Furui, Yoshikicki. Child of Darkness; Yoko and Other Stories. Ann Arbor: University of Michigan, 1997.
I’ll be the first to admit it. In the beginning pages I wasn’t connecting to this book at all. The first story, “Yoko”, opens with a nameless, faceless, ageless man hurrying down a mountain. He comes across a women sitting on a rock in a ravine. She’s stuck, not by a force of nature, but a force of her own mind. She can’t move from her perch and needs him to help her get down. Later she blames the incident on acrophobia. What’s interesting is this is the one place in the entire story where the same scene is described from both her and his point of view. Later her issues are only described as an “illness” and the word acrophobia never resurfaces. It is suspected that the illness is shrouded in vagrity because the Japanese view mental illness as a taboo subject. Yoko is a strange woman. Sane one minute, paralyzed by her illness the next. The rest of the story is how the nameless, faceless (now we know he is young) man copes with a relationship with Yoko.

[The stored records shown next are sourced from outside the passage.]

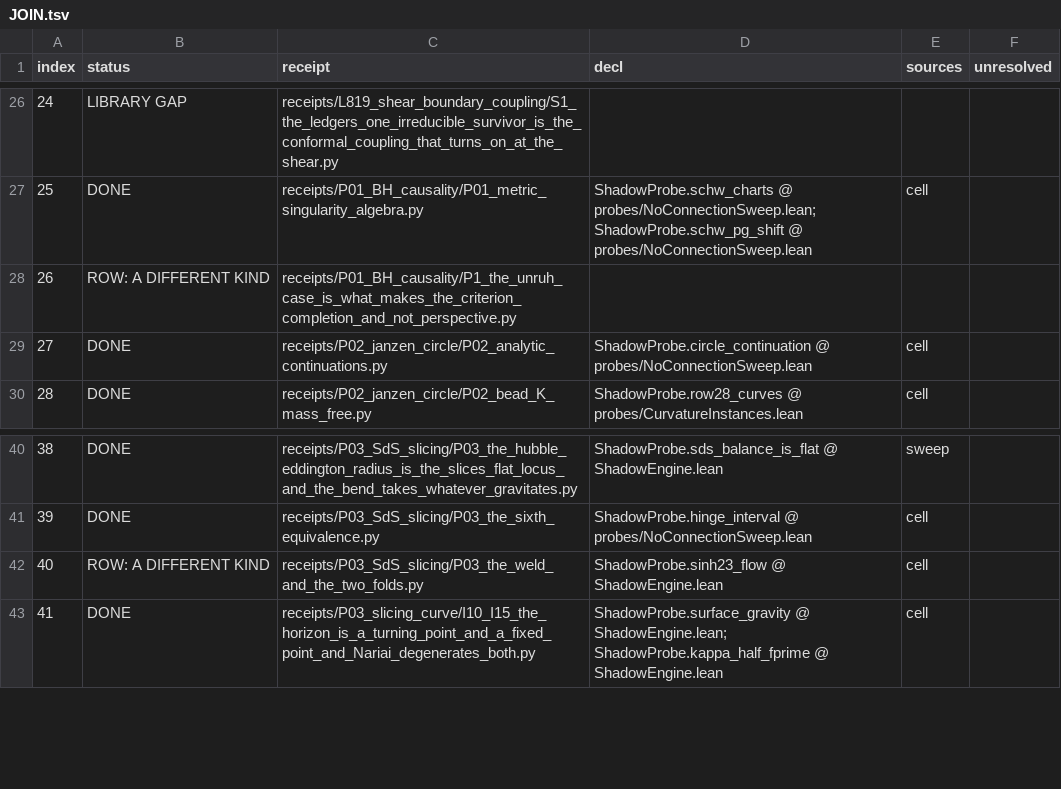
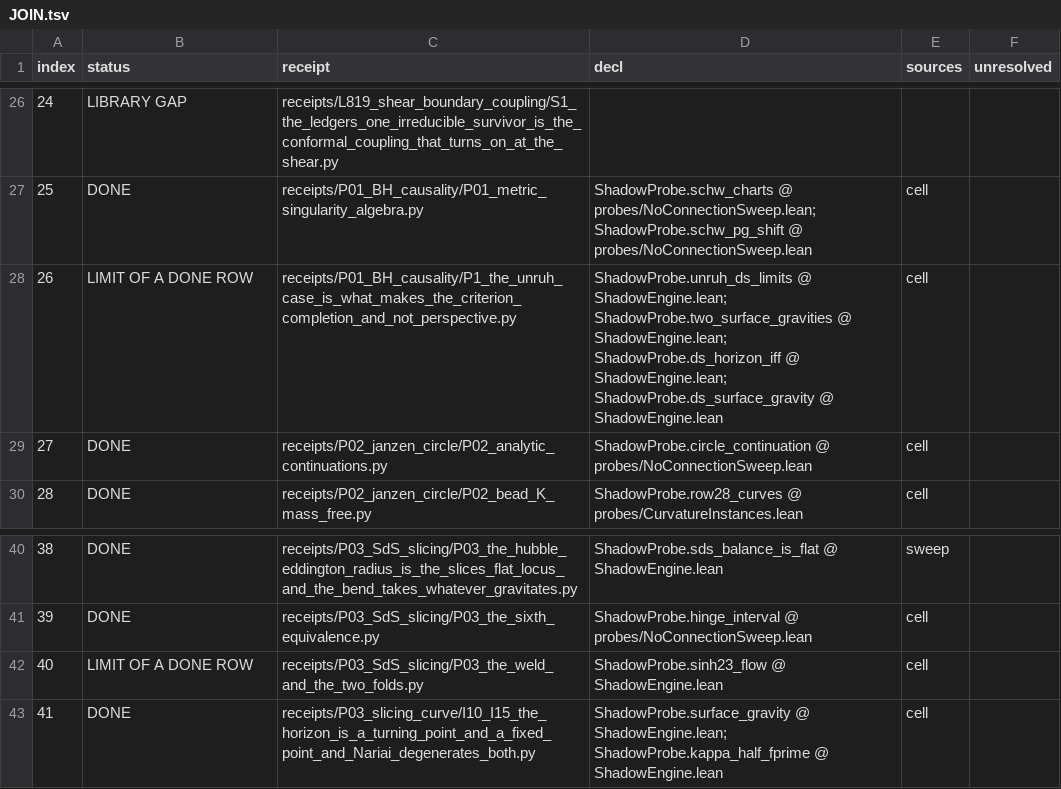
Before and after one commit to daryljanzen/shadow-of-existence, a TSV file: computations/formalisation/r7419_71_join/JOIN.tsv, drawn as a sheet; only a part is shown, gaps mark what is left out.

```diff
--- a/computations/formalisation/r7419_71_join/JOIN.tsv
+++ b/computations/formalisation/r7419_71_join/JOIN.tsv
@@ -27,3 +27,3 @@ index	status	receipt	decl	sources	unresolved
 25	DONE	receipts/P01_BH_causality/P01_metric_singularity_algebra.py	ShadowProbe.schw_charts @ probes/NoConnectionSweep.lean; ShadowProbe.schw_pg_shift @ probes/NoConnectionSweep.lean	cell	
-26	ROW: A DIFFERENT KIND	receipts/P01_BH_causality/P1_the_unruh_case_is_what_makes_the_criterion_completion_and_not_perspective.py			
+26	LIMIT OF A DONE ROW	receipts/P01_BH_causality/P1_the_unruh_case_is_what_makes_the_criterion_completion_and_not_perspective.py	ShadowProbe.unruh_ds_limits @ ShadowEngine.lean; ShadowProbe.two_surface_gravities @ ShadowEngine.lean; ShadowProbe.ds_horizon_iff @ ShadowEngine.lean; ShadowProbe.ds_surface_gravity @ ShadowEngine.lean	cell	
 27	DONE	receipts/P02_janzen_circle/P02_analytic_continuations.py	ShadowProbe.circle_continuation @ probes/NoConnectionSweep.lean	cell	
@@ -41,3 +41,3 @@ index	status	receipt	decl	sources	unresolved
 39	DONE	receipts/P03_SdS_slicing/P03_the_sixth_equivalence.py	ShadowProbe.hinge_interval @ probes/NoConnectionSweep.lean	cell	
-40	ROW: A DIFFERENT KIND	receipts/P03_SdS_slicing/P03_the_weld_and_the_two_folds.py	ShadowProbe.sinh23_flow @ ShadowEngine.lean	cell	
+40	LIMIT OF A DONE ROW	receipts/P03_SdS_slicing/P03_the_weld_and_the_two_folds.py	ShadowProbe.sinh23_flow @ ShadowEngine.lean	cell	
 41	DONE	receipts/P03_slicing_curve/I10_I15_the_horizon_is_a_turning_point_and_a_fixed_point_and_Nariai_degenerates_both.py	ShadowProbe.surface_gravity @ ShadowEngine.lean; ShadowProbe.kappa_half_fprime @ ShadowEngine.lean	cell	
```
Also changed, not shown: computations/formalisation/r7325_71_inventory/ROWS.tsv, 2 other files.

Half accepting her mental state as is, half wanting to “cure” her.
The next story also deals with mental illness but from the perspective of someone who is dying of cancer (also a taboo subject in Japan). I am more sympathetic towards the cancer victim. There is a sense of insanity when you have been told you have the disease. I can only imagine what depths your psyche would sink to when you are told it’s terminal.
The third and final story is also about sinking into insanity. This time a
These stories, translated by Donna George Storey, also includes her critiques. It’s interesting to rewalk the stories with an analytical map. It’s like seeing a city for the second time after you learn it’s history. Everything looks different.
BookLust Twist: Under the heading “Japan Fiction” Nancy Pearl calls Child of Darkness “dark.” Yup (p. 32).